— As more people in the state turn to the water supply, more of them are encountering a toxic chemical called ammonium nitrate, a potentially deadly compound.
In a series of recent stories, Politico has learned about more than 30 chemicals that are used in the water treatment industry.
Some are safe to use and some are not.
We’ve also learned that some of the chemicals are being phased out in Wisconsin.
In the months since the Wisconsin Supreme Court ruled in favor of the state’s water-treatment industry, the state has added more than 200 chemicals, including nitrate and ammonia.
And the state is now adding more than 1,000 chemicals in the near future.
It’s a trend that is only expected to continue.
The Environmental Protection Agency has announced that more than 700 new chemicals are planned to be added to its hazardous chemicals list within the next two years.
But it doesn’t specify which chemicals the agency is looking at.
A spokeswoman said the agency has “been working closely with the Wisconsin Department of Health and Environmental Quality to develop the list.”

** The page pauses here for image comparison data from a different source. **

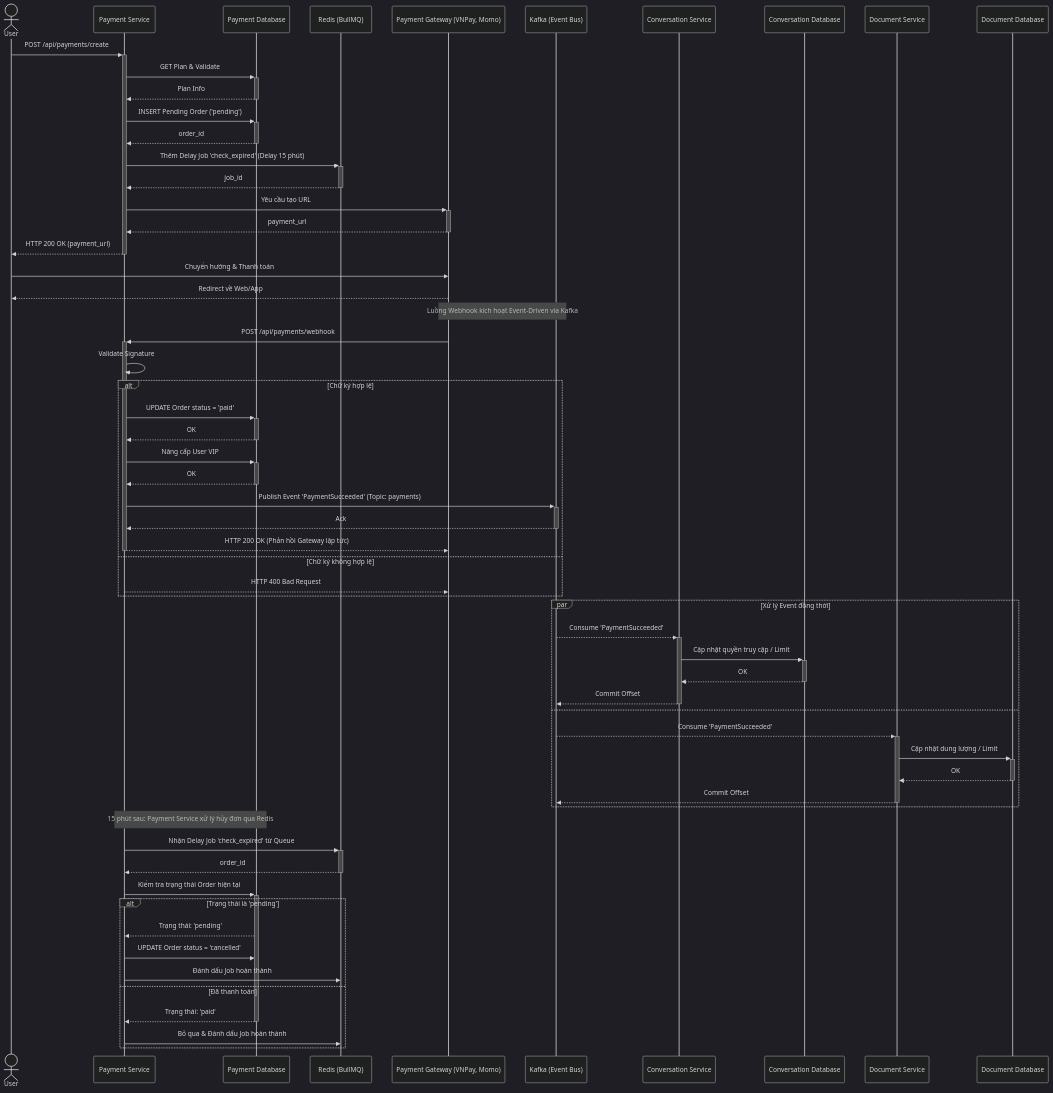
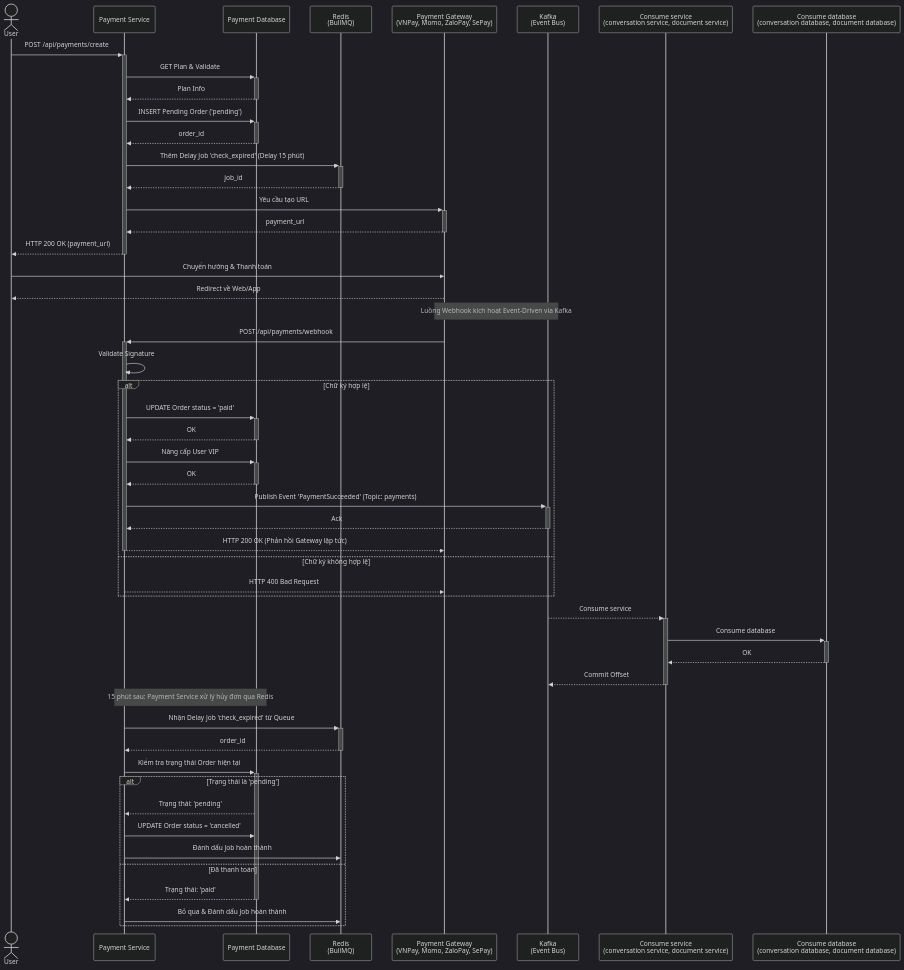
The diagram in docs/1. Tổng quan đề tài/1.3. Bài toán nghiệp vụ/payment.mmd (20206205Tech/docs-markdown), drawn with Mermaid (dark theme) before and after one commit. The commit also changed 1 other file, not shown here.

```diff
--- a/docs/1. Tổng quan đề tài/1.3. Bài toán nghiệp vụ/payment.mmd
+++ b/docs/1. Tổng quan đề tài/1.3. Bài toán nghiệp vụ/payment.mmd
@@ -1,79 +1,70 @@
 sequenceDiagram
     actor User
     participant PaymentService as Payment Service
     participant PaymentDatabase as Payment Database
-    participant Redis as Redis (BullMQ)
-    participant PaymentGateway as Payment Gateway (VNPay, Momo)
-    participant Kafka as Kafka (Event Bus)
-    participant ConversationService as Conversation Service
-    participant ConversationDatabase as Conversation Database
-    participant DocumentService as Document Service
-    participant DocumentDatabase as Document Database
+    participant Redis as Redis <br>(BullMQ)
+    participant PaymentGateway as Payment Gateway <br>(VNPay, Momo, ZaloPay, SePay)
+    participant Kafka as Kafka <br>(Event Bus)
+    participant ConsumeService as Consume service <br>(conversation service, document service)
+    participant ConsumeDatabase as Consume database <br>(conversation database, document database)
 
-    %% PHẦN 1: TẠO ĐƠN VÀ HẸN GIỜ HỦY (Giữ nguyên Redis)
+    %% PHẦN 1: TẠO ĐƠN VÀ HẸN GIỜ HỦY
     User->>+PaymentService: POST /api/payments/create
     PaymentService->>+PaymentDatabase: GET Plan & Validate
     PaymentDatabase-->>-PaymentService: Plan Info
 
     PaymentService->>+PaymentDatabase: INSERT Pending Order ('pending')
     PaymentDatabase-->>-PaymentService: order_id
 
     %% Đẩy Delay Job vào BullMQ
     PaymentService->>+Redis: Thêm Delay Job 'check_expired' (Delay 15 phút)
     Redis-->>-PaymentService: job_id
 
     PaymentService->>+PaymentGateway: Yêu cầu tạo URL
     PaymentGateway-->>-PaymentService: payment_url
     PaymentService-->>-User: HTTP 200 OK (payment_url)
 
     %% PHẦN 2: THANH TOÁN
     User->>PaymentGateway: Chuyển hướng & Thanh toán
     PaymentGateway-->>User: Redirect về Web/App
 
     %% PHẦN 3 & 4: WEBHOOK & KAFKA PUB/SUB
     Note over PaymentGateway, Kafka: Luồng Webhook kích hoạt Event-Driven via Kafka
     PaymentGateway->>+PaymentService: POST /api/payments/webhook
     PaymentService->>PaymentService: Validate Signature
 
     alt Chữ ký hợp lệ
         PaymentService->>+PaymentDatabase: UPDATE Order status = 'paid'
         PaymentDatabase-->>-PaymentService: OK
         PaymentService->>+PaymentDatabase: Nâng cấp User VIP
         PaymentDatabase-->>-PaymentService: OK
 
         %% Publish Event lên Kafka
         PaymentService->>+Kafka: Publish Event 'PaymentSucceeded' (Topic: payments)
         Kafka-->>-PaymentService: Ack
 
         PaymentService-->>-PaymentGateway: HTTP 200 OK (Phản hồi Gateway lập tức)
     else Chữ ký không hợp lệ
         PaymentService-->>PaymentGateway: HTTP 400 Bad Request
     end
 
     %% Các service khác tự động Consume Event từ Kafka
-    par Xử lý Event đồng thời
-        Kafka-->>+ConversationService: Consume 'PaymentSucceeded'
-        ConversationService->>+ConversationDatabase: Cập nhật quyền truy cập / Limit
-        ConversationDatabase-->>-ConversationService: OK
-        ConversationService-->>-Kafka: Commit Offset
-    and
-        Kafka-->>+DocumentService: Consume 'PaymentSucceeded'
-        DocumentService->>+DocumentDatabase: Cập nhật dung lượng / Limit
-        DocumentDatabase-->>-DocumentService: OK
-        DocumentService-->>-Kafka: Commit Offset
-    end
+    Kafka-->>+ConsumeService: Consume service
+    ConsumeService->>+ConsumeDatabase: Consume database
+    ConsumeDatabase-->>-ConsumeService: OK
+    ConsumeService-->>-Kafka: Commit Offset
 
     %% PHẦN 5: XỬ LÝ DELAY JOB (Sau 15 phút nếu chưa thanh toán)
     Note over PaymentService, PaymentDatabase: 15 phút sau: Payment Service xử lý hủy đơn qua Redis
     PaymentService->>+Redis: Nhận Delay Job 'check_expired' từ Queue
     Redis-->>-PaymentService: order_id
     PaymentService->>+PaymentDatabase: Kiểm tra trạng thái Order hiện tại
 
     alt Trạng thái là 'pending'
         PaymentDatabase-->>PaymentService: Trạng thái: 'pending'
         PaymentService->>PaymentDatabase: UPDATE Order status = 'cancelled'
         PaymentService->>Redis: Đánh dấu Job hoàn thành
     else Đã thanh toán
         PaymentDatabase-->>-PaymentService: Trạng thái: 'paid'
         PaymentService->>Redis: Bỏ qua & Đánh dấu Job hoàn thành
     end
```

A spokesman for the state Department of Water Resources told Politico in an email that the department has taken a step toward updating its hazardous list.
He said the department is working with the EPA and the Wisconsin Chemical Council to develop an updated list.
In recent weeks, we’ve learned about ammonium-nitrate.
The state has removed it from its water-based treatment systems.
But we don’t know what the EPA’s list of chemicals is.
And that list is being phased-out in Wisconsin, too.
That’s because some of those chemicals are coming out of the wastewater treatment plants, where they are used to remove contaminants from the water.
The Wisconsin Environmental Protection Act prohibits the state from using chemicals in wastewater treatment unless they are approved by the EPA.
But the EPA does not have the authority to require that companies stop using them.
So what chemicals do the EPA require companies to use?
And why are some of them coming out?
We asked a dozen companies that manufacture and sell ammonium, nitrate or ammonia products to tell us about the chemicals they use and why.
Companies say that the chemicals come from both the raw sewage and the treated water, which they treat with a mix of chlorine, iodine, and other chemicals.
These chemicals are mixed with water, added to the wastewater and then treated with a chemical called sodium nitrate to remove the nitrates.
The EPA and some environmental groups have said that sodium nitrates are a dangerous substance, which is why they are removed from the wastewater.
The chemical industry argues that sodium is safer because it’s produced in small amounts and doesn’t have the corrosive properties of ammonium.
In fact, there are some studies showing that sodium, when combined with other chemicals, can neutralize nitrates and other pollutants that could harm humans.
“Sodium nitrate is a very, very safe product,” said Kevin Cone, president of the Wisconsin State Council of Manufacturers, an industry group.
“The EPA has said that it’s a safe product.”
The EPA is considering banning sodium nitrites in its hazardous chemical list.
In the meantime, the agency continues to monitor the situation.
But if the EPA finds a chemical in Wisconsin’s wastewater that could pose a health risk, the company must remove it from the system and replace it with another one that has a lower toxicity.
There are a few companies that are currently using sodium nitrite, including the manufacturer of the water-treated chemicals.
The company declined to provide the name of the company or the number of chemicals it uses, citing federal regulations.
But in a recent interview with Politico, the owner of the plant said he has more than 300 chemicals that come from the treated wastewater.
It appears that many of the new chemicals being used in Wisconsin are sodium nitro compounds, which are a byproduct of a process known as sodium nitrification.
The process takes sodium nitric acid and water to separate it into sodium nitride and sodium nitrosulphite.
These compounds are combined with nitrates to form nitrate nitrite.
The resulting nitrate produces ammonia.
Nitrate nitrate compounds are used primarily in industrial and residential water treatment plants.
It’s unclear whether the ammonium and nitrite are being added to water systems to remove nitrate.
In one recent case, the EPA ruled that the ammoniodide used in a Wisconsin wastewater treatment plant must be removed from its system.
But this ruling doesn’t apply to a small group of water-purification plants.
These plants produce a product called sodium-nitrite.
The Milwaukee Journal Sentinel first reported that ammonium Nitrate was being added in December 2016 to a sewage treatment plant in northern Wisconsin.
That plant is in the city of Kenosha.
The Journal Sentinel obtained a copy of a March 30, 2016, letter from the EPA to the Kenosas water